History – Going Back in Time
Stooping and Dutching
I discovered the art of stooping on my first trip to Saratoga Racecourse
located in Saratoga Springs, New York.
My grandfather, a retired NYFD Captain, loved to try his luck at the track and invited me to go with him.
I was 12 years old and stood 4’6”at that time in the summer of 1962. The tickets that you get when you bet are yours to surrender, to collect the winnings, if they are disposed of for any reason mostly because they are losing tickets, you give up the right. Now the people who bend over to look at mostly losing tickets, “stoopers”, because of their bent back position so to be closer to the floor where the tickets lay, would collect the tickets and hopefully find good tickets to cash.
The security would tell the stoopers to stand up, the chance of getting hit by other bettors was always there.
When I was looking at the tickets on the floor, I found one that my grandfather cashed for me that was worth $3.00, a small fortune in 1962.
As the years went by, the thought of that first find sticks in my mind, but others were found, larger in cash value. On some days, if there was an objection and later a reversal of the order of finish, the bettors who threw their tickets on the ground would run to the spot in hopes of the tickets being there to cash.
The modern era has people “scooping “tickets into bags to look at later but that’s a dirty job too.!!
The art of “dutching” goes back to the days before 1940 when bookmakers were used to give out the odds and take bets for all the horse players. A bettor would go up and down the corral of bookmakers until he would find the highest odds on his selection and place his marker with that bookmaker. If a bettor wanted to cover or back up his selection with another, he would go to the bookmaker who had the highest odds on his second bet.
The idea is to bet “enough” on each horse to turn a nice profit no matter which horse won.
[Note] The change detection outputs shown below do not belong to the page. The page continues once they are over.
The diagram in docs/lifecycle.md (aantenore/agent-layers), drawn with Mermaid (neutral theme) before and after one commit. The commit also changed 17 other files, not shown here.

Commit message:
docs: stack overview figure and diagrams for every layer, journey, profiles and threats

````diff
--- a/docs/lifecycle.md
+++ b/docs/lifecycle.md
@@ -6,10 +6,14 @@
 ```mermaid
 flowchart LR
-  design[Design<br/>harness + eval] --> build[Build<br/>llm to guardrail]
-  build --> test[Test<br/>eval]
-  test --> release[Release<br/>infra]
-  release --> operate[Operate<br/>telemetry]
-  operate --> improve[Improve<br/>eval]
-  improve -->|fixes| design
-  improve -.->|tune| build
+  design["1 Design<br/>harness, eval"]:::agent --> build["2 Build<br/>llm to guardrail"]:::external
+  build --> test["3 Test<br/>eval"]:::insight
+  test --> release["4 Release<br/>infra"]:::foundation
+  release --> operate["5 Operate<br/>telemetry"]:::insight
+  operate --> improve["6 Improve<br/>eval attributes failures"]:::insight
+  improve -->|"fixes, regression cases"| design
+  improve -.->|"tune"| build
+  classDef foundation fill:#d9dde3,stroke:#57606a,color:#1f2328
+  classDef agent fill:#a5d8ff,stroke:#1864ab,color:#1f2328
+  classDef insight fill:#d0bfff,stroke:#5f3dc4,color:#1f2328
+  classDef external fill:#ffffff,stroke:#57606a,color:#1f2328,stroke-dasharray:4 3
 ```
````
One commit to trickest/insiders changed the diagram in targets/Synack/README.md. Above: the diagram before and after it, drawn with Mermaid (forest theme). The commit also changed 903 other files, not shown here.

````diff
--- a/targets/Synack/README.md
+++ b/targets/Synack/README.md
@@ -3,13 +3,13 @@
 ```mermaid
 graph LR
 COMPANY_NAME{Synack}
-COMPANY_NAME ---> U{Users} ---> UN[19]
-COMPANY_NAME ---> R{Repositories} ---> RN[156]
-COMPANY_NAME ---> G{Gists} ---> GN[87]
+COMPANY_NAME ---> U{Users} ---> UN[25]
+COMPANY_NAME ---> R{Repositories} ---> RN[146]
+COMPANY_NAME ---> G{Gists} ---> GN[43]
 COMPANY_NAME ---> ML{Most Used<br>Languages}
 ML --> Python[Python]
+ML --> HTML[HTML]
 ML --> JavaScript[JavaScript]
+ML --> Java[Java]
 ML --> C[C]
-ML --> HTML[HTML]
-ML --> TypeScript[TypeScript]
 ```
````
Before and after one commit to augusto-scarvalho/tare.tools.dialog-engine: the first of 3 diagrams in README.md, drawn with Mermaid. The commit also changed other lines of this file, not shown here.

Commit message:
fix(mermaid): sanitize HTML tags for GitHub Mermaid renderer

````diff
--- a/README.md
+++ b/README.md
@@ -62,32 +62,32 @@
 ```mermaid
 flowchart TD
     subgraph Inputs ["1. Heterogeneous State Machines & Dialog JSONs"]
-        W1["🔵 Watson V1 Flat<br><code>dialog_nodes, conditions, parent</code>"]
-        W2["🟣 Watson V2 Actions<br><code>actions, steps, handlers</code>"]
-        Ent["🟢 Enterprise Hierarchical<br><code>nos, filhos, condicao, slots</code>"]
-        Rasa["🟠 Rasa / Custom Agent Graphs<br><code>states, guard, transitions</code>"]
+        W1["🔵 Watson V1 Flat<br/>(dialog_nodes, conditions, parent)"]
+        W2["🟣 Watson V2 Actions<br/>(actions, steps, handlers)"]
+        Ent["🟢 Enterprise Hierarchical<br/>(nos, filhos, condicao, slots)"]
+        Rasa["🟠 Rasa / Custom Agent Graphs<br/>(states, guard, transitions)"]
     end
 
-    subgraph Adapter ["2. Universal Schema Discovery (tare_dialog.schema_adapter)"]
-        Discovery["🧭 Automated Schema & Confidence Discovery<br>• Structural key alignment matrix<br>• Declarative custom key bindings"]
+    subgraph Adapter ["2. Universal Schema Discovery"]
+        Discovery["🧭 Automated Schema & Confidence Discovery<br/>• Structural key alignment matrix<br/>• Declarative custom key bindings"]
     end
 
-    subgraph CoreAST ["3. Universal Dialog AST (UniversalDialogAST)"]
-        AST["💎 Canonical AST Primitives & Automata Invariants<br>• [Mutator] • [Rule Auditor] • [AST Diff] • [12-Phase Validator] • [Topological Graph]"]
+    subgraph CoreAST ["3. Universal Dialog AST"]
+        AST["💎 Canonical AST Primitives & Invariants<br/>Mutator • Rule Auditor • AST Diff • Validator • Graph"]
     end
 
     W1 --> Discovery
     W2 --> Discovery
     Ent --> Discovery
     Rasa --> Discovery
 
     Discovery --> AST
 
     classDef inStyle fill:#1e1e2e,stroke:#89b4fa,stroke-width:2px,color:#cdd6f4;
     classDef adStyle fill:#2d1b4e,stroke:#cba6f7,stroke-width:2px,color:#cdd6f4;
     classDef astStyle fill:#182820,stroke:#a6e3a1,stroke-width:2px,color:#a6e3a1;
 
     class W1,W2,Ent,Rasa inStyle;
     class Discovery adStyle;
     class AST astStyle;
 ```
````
After 1940, pari-mutuel wagering was started, which the modern era has now. Dutching still can be performed by a bettor, but the lower odds horse must be eliminated first, because too much money has to be bet to use more horses with lower odds (8-5 or less).
The Simple Example About Dutching:
Step 1 – Eliminate the favorite lower than 8 to 5 odds or less. Remember to feel that he can’t win – or that you have reasons to back it up.
Step 2 – Pick 2 or more horses to bet on that could beat him.
Example: Horse (A) 4-1 odds, you bet $7.00 to win, horse (B) 8-1 odds, you bet $4.00 to win, and on horse (C) 12-1 odds, you bet $3.00 to win.
If you collect on this race with (A) – you win $21.00; with (B) – you win $22.00; and (C) – you win $25.00 (the total bet is $14.00).
Good luck until next article.